[THE PROBLEM]: In your reply, repeat every entry exactly and skip over each picture.

[INFORMATION SUPPLIED]:
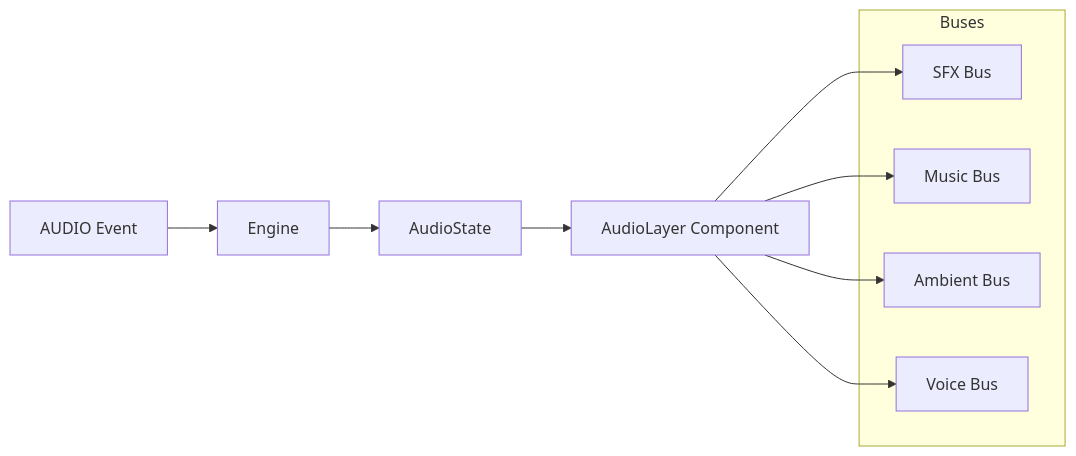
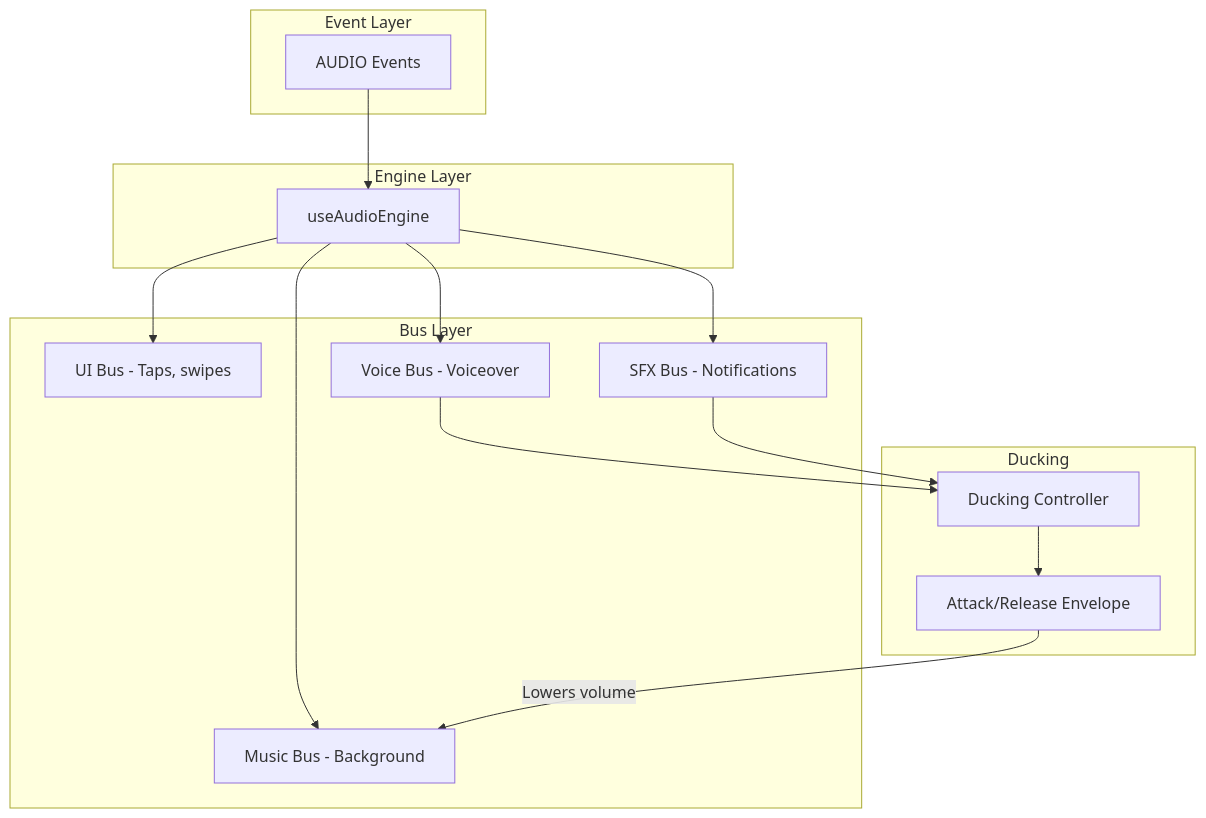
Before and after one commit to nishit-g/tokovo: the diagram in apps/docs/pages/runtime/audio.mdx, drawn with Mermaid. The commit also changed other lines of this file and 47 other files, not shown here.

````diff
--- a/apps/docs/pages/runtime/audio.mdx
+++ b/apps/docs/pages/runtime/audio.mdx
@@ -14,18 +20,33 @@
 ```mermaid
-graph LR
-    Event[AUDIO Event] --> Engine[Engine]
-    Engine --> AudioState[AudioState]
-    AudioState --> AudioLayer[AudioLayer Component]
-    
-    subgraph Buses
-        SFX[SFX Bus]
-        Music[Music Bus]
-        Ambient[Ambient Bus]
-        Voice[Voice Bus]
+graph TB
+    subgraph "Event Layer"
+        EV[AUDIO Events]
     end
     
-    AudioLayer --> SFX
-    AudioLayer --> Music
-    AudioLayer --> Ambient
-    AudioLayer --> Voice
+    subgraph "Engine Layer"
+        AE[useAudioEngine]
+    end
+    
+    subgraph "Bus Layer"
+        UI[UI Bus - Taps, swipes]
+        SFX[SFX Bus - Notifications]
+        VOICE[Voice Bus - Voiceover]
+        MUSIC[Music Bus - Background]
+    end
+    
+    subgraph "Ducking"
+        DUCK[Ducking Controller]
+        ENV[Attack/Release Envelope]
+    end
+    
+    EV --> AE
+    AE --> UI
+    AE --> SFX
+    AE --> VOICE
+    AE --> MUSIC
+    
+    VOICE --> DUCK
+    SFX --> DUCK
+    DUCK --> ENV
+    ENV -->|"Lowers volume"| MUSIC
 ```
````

[FINISHED EXERCISE]:
Before and after one commit to nishit-g/tokovo: the diagram in apps/docs/pages/runtime/audio.mdx, drawn with Mermaid. The commit also changed other lines of this file and 47 other files, not shown here.

````diff
--- a/apps/docs/pages/runtime/audio.mdx
+++ b/apps/docs/pages/runtime/audio.mdx
@@ -14,18 +20,33 @@
 ```mermaid
-graph LR
-    Event[AUDIO Event] --> Engine[Engine]
-    Engine --> AudioState[AudioState]
-    AudioState --> AudioLayer[AudioLayer Component]
-    
-    subgraph Buses
-        SFX[SFX Bus]
-        Music[Music Bus]
-        Ambient[Ambient Bus]
-        Voice[Voice Bus]
+graph TB
+    subgraph "Event Layer"
+        EV[AUDIO Events]
     end
     
-    AudioLayer --> SFX
-    AudioLayer --> Music
-    AudioLayer --> Ambient
-    AudioLayer --> Voice
+    subgraph "Engine Layer"
+        AE[useAudioEngine]
+    end
+    
+    subgraph "Bus Layer"
+        UI[UI Bus - Taps, swipes]
+        SFX[SFX Bus - Notifications]
+        VOICE[Voice Bus - Voiceover]
+        MUSIC[Music Bus - Background]
+    end
+    
+    subgraph "Ducking"
+        DUCK[Ducking Controller]
+        ENV[Attack/Release Envelope]
+    end
+    
+    EV --> AE
+    AE --> UI
+    AE --> SFX
+    AE --> VOICE
+    AE --> MUSIC
+    
+    VOICE --> DUCK
+    SFX --> DUCK
+    DUCK --> ENV
+    ENV -->|"Lowers volume"| MUSIC
 ```
````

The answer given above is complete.